Items listed in a dataset:
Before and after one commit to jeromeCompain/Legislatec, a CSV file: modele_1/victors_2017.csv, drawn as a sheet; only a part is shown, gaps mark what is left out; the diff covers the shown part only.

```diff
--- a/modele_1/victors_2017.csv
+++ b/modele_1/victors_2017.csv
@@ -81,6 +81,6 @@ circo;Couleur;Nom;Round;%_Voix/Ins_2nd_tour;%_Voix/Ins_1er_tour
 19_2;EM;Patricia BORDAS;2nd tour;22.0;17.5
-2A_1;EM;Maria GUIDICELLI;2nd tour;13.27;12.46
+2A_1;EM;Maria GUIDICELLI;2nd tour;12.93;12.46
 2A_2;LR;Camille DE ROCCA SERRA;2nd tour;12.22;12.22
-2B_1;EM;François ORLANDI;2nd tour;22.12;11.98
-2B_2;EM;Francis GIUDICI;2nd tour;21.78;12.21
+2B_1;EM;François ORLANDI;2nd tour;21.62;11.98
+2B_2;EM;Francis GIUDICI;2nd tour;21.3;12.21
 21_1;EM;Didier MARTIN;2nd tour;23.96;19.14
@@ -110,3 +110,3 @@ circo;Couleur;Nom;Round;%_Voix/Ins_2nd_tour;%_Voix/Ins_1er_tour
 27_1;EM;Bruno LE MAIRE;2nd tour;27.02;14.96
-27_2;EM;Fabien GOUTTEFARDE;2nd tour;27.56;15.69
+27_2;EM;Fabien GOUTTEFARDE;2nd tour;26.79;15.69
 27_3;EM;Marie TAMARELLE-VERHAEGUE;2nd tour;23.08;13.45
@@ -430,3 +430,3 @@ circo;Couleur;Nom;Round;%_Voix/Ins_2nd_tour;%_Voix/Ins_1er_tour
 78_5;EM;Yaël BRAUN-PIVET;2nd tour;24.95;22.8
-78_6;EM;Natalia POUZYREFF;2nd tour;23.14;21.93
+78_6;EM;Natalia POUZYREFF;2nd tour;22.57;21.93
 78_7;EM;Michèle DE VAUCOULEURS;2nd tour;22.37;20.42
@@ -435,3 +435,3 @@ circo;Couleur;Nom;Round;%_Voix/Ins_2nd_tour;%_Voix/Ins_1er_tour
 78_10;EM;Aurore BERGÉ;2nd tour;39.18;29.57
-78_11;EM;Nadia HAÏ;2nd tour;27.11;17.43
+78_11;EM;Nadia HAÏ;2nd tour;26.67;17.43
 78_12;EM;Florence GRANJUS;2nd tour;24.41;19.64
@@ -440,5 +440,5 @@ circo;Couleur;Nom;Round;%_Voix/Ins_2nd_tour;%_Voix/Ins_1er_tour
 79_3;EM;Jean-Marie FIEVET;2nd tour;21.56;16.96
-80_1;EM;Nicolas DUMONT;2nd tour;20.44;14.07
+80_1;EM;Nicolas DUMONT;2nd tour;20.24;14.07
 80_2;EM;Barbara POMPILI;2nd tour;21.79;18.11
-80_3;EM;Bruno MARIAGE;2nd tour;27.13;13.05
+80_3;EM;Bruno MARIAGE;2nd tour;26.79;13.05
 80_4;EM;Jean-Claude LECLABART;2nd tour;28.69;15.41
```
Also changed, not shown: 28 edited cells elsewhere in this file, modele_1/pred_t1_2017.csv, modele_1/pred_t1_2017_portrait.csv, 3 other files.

What you need to do
Check each line of the data above for the word "Bruno" and copy the ones where it is found.

Solution below
 27_1;EM;Bruno LE MAIRE;2nd tour;27.02;14.96
-80_3;EM;Bruno MARIAGE;2nd tour;27.13;13.05
+80_3;EM;Bruno MARIAGE;2nd tour;26.79;13.05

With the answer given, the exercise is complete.